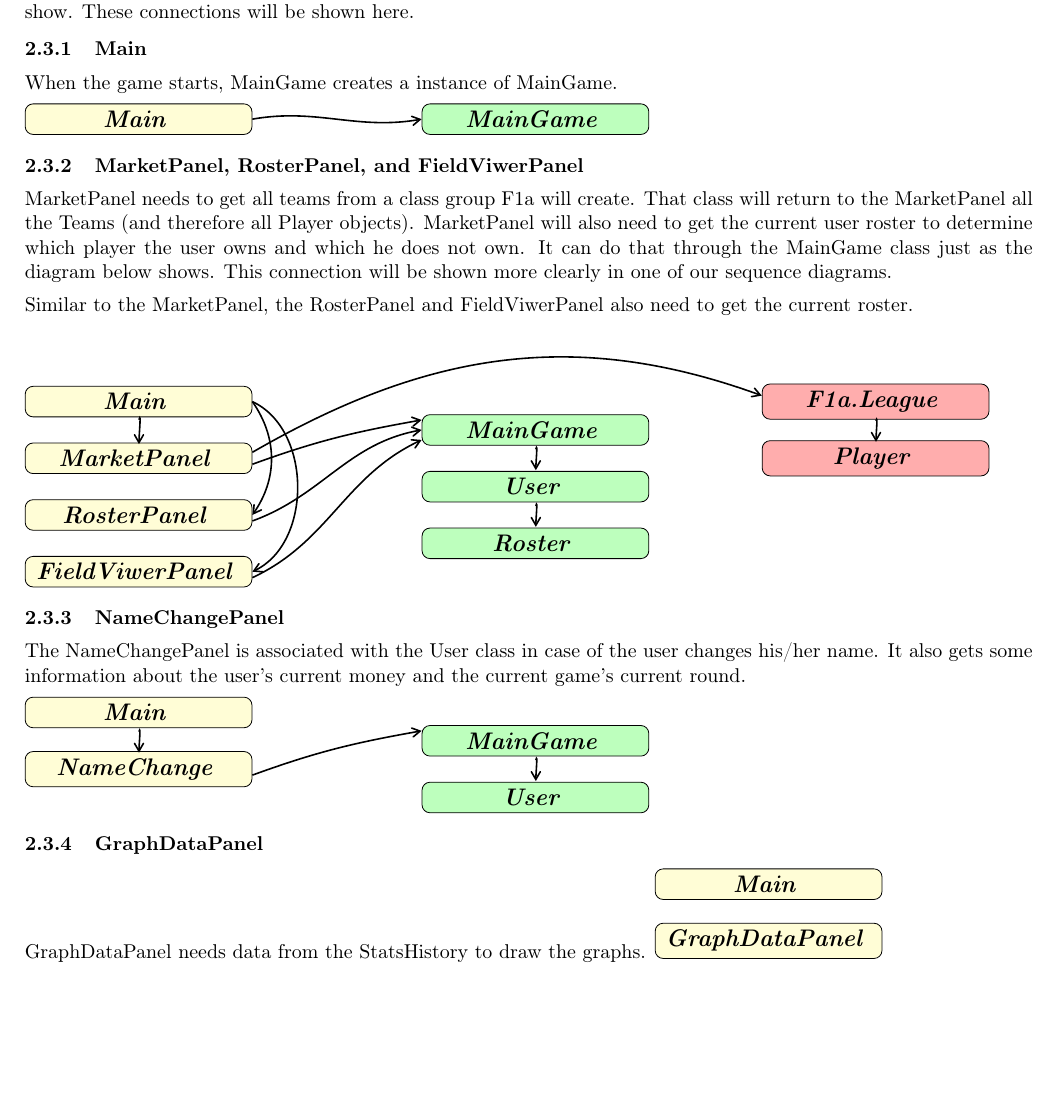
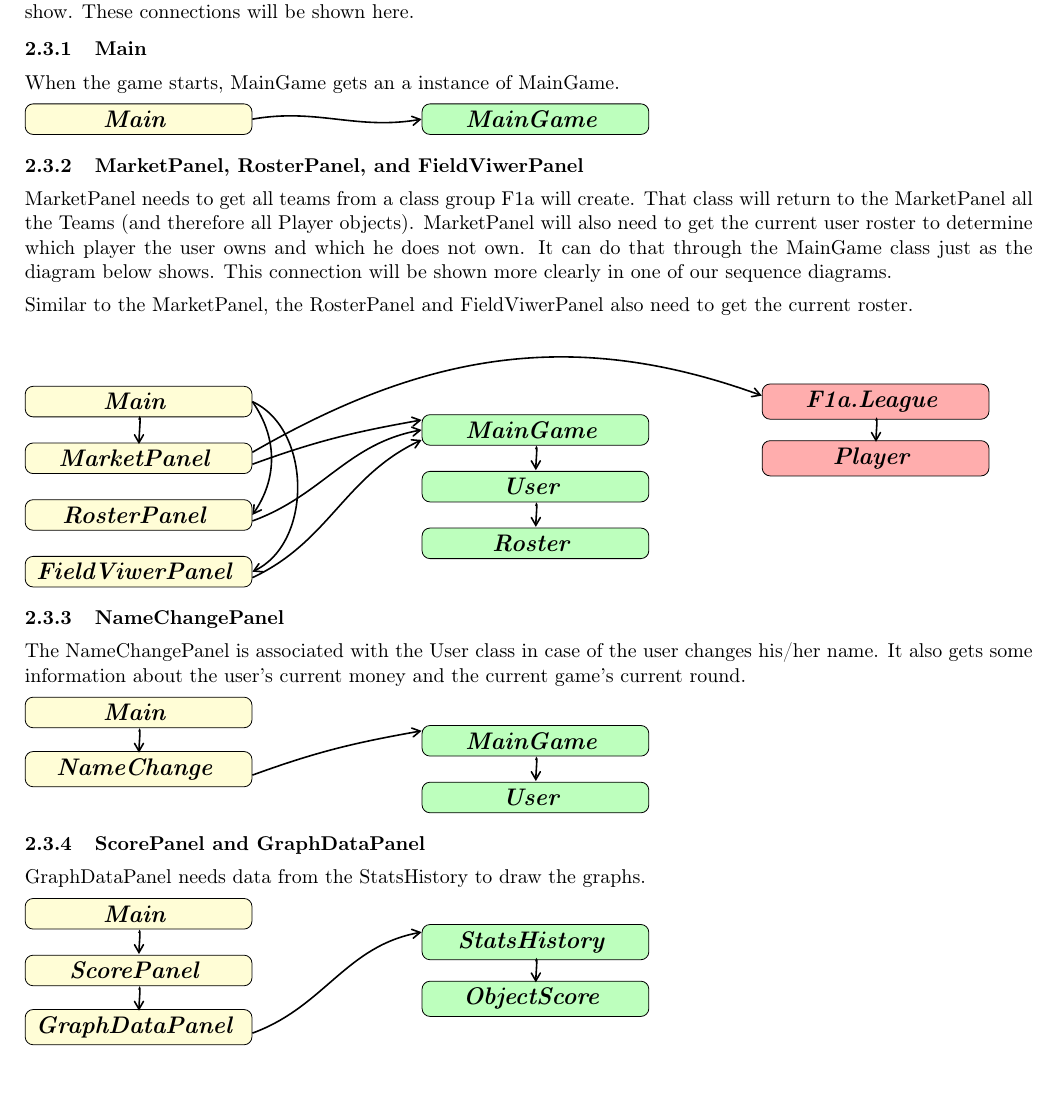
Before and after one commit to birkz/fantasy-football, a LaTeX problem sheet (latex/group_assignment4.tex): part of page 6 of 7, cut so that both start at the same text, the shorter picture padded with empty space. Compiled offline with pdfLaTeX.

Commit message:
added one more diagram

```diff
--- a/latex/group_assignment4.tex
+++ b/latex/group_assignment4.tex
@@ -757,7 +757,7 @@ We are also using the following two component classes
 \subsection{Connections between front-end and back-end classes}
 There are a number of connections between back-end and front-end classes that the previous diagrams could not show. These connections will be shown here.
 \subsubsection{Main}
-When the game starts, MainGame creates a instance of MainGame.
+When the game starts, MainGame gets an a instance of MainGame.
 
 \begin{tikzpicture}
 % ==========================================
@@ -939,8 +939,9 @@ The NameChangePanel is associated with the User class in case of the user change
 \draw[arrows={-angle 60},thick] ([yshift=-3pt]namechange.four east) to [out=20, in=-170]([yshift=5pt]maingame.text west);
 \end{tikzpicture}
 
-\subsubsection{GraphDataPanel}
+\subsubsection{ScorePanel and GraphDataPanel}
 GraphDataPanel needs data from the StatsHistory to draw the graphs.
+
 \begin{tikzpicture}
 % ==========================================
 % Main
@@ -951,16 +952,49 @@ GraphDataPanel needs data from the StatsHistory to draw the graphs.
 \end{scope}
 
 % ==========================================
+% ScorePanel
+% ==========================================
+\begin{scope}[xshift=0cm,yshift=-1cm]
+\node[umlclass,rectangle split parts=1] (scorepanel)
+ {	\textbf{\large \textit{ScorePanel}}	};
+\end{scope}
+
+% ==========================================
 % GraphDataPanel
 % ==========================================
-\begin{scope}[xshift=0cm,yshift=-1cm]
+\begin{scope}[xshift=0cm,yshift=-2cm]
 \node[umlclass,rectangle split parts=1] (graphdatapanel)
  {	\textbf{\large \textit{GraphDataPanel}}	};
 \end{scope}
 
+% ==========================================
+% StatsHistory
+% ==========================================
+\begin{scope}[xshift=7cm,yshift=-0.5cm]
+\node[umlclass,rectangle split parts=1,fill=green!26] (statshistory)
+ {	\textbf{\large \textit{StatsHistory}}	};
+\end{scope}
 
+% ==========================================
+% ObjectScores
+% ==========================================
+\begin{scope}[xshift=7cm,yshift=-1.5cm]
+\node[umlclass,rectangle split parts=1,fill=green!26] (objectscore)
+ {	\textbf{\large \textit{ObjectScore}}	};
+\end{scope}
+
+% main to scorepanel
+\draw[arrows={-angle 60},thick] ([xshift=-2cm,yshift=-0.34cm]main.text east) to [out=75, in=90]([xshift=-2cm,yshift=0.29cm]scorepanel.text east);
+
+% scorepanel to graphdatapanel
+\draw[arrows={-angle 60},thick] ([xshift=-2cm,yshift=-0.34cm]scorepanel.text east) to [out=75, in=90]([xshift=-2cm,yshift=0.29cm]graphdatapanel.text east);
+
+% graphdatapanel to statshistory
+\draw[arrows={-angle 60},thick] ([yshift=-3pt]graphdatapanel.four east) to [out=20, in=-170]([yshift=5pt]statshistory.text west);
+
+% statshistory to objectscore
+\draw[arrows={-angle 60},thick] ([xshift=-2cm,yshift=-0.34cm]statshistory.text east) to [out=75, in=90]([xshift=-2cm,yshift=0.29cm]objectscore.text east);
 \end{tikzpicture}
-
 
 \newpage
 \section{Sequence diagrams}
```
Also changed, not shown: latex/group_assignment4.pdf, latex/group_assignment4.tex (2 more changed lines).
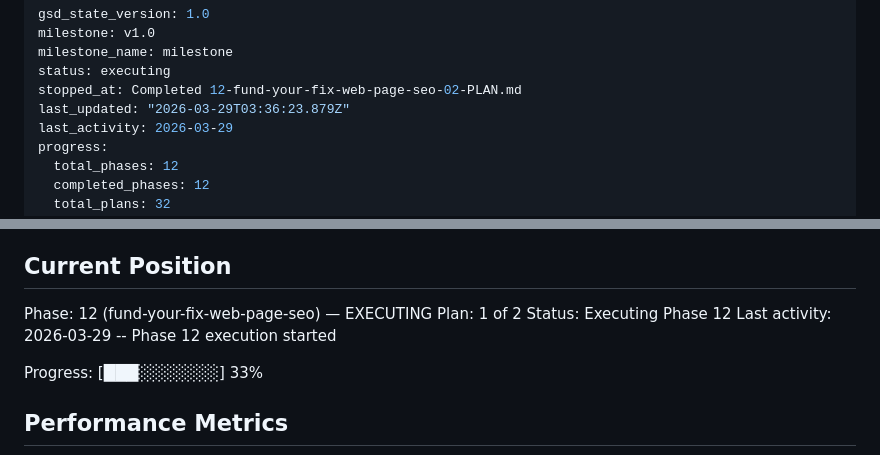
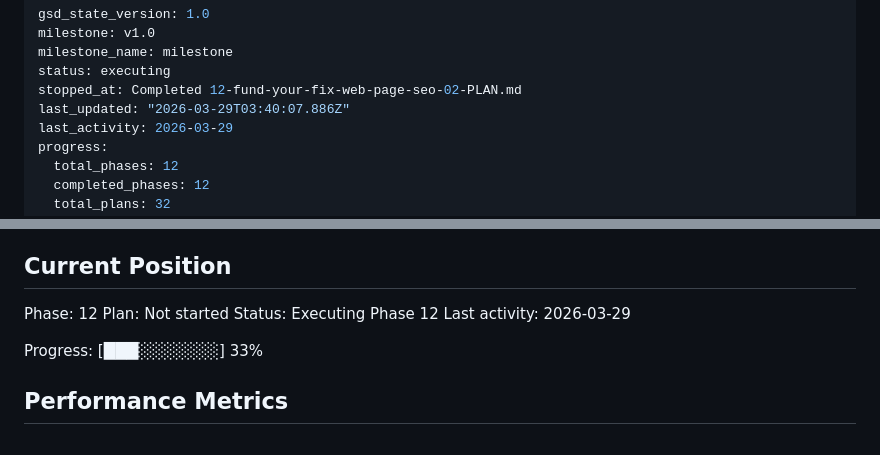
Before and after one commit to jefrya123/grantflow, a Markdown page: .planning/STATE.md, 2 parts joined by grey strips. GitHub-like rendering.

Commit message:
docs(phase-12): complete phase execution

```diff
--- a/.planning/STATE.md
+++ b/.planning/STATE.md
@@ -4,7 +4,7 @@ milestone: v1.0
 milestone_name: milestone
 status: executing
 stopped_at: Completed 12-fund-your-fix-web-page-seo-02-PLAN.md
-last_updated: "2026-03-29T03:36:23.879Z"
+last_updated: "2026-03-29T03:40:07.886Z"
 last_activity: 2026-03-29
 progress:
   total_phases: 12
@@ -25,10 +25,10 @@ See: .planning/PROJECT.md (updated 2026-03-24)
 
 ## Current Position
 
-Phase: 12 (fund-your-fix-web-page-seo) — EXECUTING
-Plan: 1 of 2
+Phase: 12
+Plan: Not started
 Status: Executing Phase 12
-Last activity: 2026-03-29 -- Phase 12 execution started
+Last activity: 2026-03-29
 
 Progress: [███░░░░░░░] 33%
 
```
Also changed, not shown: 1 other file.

#### Task requirements:
All entries above, minus the pictures, should be repeated exactly.

#### Answer for the task:
Before and after one commit to birkz/fantasy-football, a LaTeX problem sheet (latex/group_assignment4.tex): part of page 6 of 7, cut so that both start at the same text, the shorter picture padded with empty space. Compiled offline with pdfLaTeX.

Commit message:
added one more diagram

```diff
--- a/latex/group_assignment4.tex
+++ b/latex/group_assignment4.tex
@@ -757,7 +757,7 @@ We are also using the following two component classes
 \subsection{Connections between front-end and back-end classes}
 There are a number of connections between back-end and front-end classes that the previous diagrams could not show. These connections will be shown here.
 \subsubsection{Main}
-When the game starts, MainGame creates a instance of MainGame.
+When the game starts, MainGame gets an a instance of MainGame.
 
 \begin{tikzpicture}
 % ==========================================
@@ -939,8 +939,9 @@ The NameChangePanel is associated with the User class in case of the user change
 \draw[arrows={-angle 60},thick] ([yshift=-3pt]namechange.four east) to [out=20, in=-170]([yshift=5pt]maingame.text west);
 \end{tikzpicture}
 
-\subsubsection{GraphDataPanel}
+\subsubsection{ScorePanel and GraphDataPanel}
 GraphDataPanel needs data from the StatsHistory to draw the graphs.
+
 \begin{tikzpicture}
 % ==========================================
 % Main
@@ -951,16 +952,49 @@ GraphDataPanel needs data from the StatsHistory to draw the graphs.
 \end{scope}
 
 % ==========================================
+% ScorePanel
+% ==========================================
+\begin{scope}[xshift=0cm,yshift=-1cm]
+\node[umlclass,rectangle split parts=1] (scorepanel)
+ {	\textbf{\large \textit{ScorePanel}}	};
+\end{scope}
+
+% ==========================================
 % GraphDataPanel
 % ==========================================
-\begin{scope}[xshift=0cm,yshift=-1cm]
+\begin{scope}[xshift=0cm,yshift=-2cm]
 \node[umlclass,rectangle split parts=1] (graphdatapanel)
  {	\textbf{\large \textit{GraphDataPanel}}	};
 \end{scope}
 
+% ==========================================
+% StatsHistory
+% ==========================================
+\begin{scope}[xshift=7cm,yshift=-0.5cm]
+\node[umlclass,rectangle split parts=1,fill=green!26] (statshistory)
+ {	\textbf{\large \textit{StatsHistory}}	};
+\end{scope}
 
+% ==========================================
+% ObjectScores
+% ==========================================
+\begin{scope}[xshift=7cm,yshift=-1.5cm]
+\node[umlclass,rectangle split parts=1,fill=green!26] (objectscore)
+ {	\textbf{\large \textit{ObjectScore}}	};
+\end{scope}
+
+% main to scorepanel
+\draw[arrows={-angle 60},thick] ([xshift=-2cm,yshift=-0.34cm]main.text east) to [out=75, in=90]([xshift=-2cm,yshift=0.29cm]scorepanel.text east);
+
+% scorepanel to graphdatapanel
+\draw[arrows={-angle 60},thick] ([xshift=-2cm,yshift=-0.34cm]scorepanel.text east) to [out=75, in=90]([xshift=-2cm,yshift=0.29cm]graphdatapanel.text east);
+
+% graphdatapanel to statshistory
+\draw[arrows={-angle 60},thick] ([yshift=-3pt]graphdatapanel.four east) to [out=20, in=-170]([yshift=5pt]statshistory.text west);
+
+% statshistory to objectscore
+\draw[arrows={-angle 60},thick] ([xshift=-2cm,yshift=-0.34cm]statshistory.text east) to [out=75, in=90]([xshift=-2cm,yshift=0.29cm]objectscore.text east);
 \end{tikzpicture}
-
 
 \newpage
 \section{Sequence diagrams}
```
Also changed, not shown: latex/group_assignment4.pdf, latex/group_assignment4.tex (2 more changed lines).
Before and after one commit to jefrya123/grantflow, a Markdown page: .planning/STATE.md, 2 parts joined by grey strips. GitHub-like rendering.

Commit message:
docs(phase-12): complete phase execution

```diff
--- a/.planning/STATE.md
+++ b/.planning/STATE.md
@@ -4,7 +4,7 @@ milestone: v1.0
 milestone_name: milestone
 status: executing
 stopped_at: Completed 12-fund-your-fix-web-page-seo-02-PLAN.md
-last_updated: "2026-03-29T03:36:23.879Z"
+last_updated: "2026-03-29T03:40:07.886Z"
 last_activity: 2026-03-29
 progress:
   total_phases: 12
@@ -25,10 +25,10 @@ See: .planning/PROJECT.md (updated 2026-03-24)
 
 ## Current Position
 
-Phase: 12 (fund-your-fix-web-page-seo) — EXECUTING
-Plan: 1 of 2
+Phase: 12
+Plan: Not started
 Status: Executing Phase 12
-Last activity: 2026-03-29 -- Phase 12 execution started
+Last activity: 2026-03-29
 
 Progress: [███░░░░░░░] 33%
 
```
Also changed, not shown: 1 other file.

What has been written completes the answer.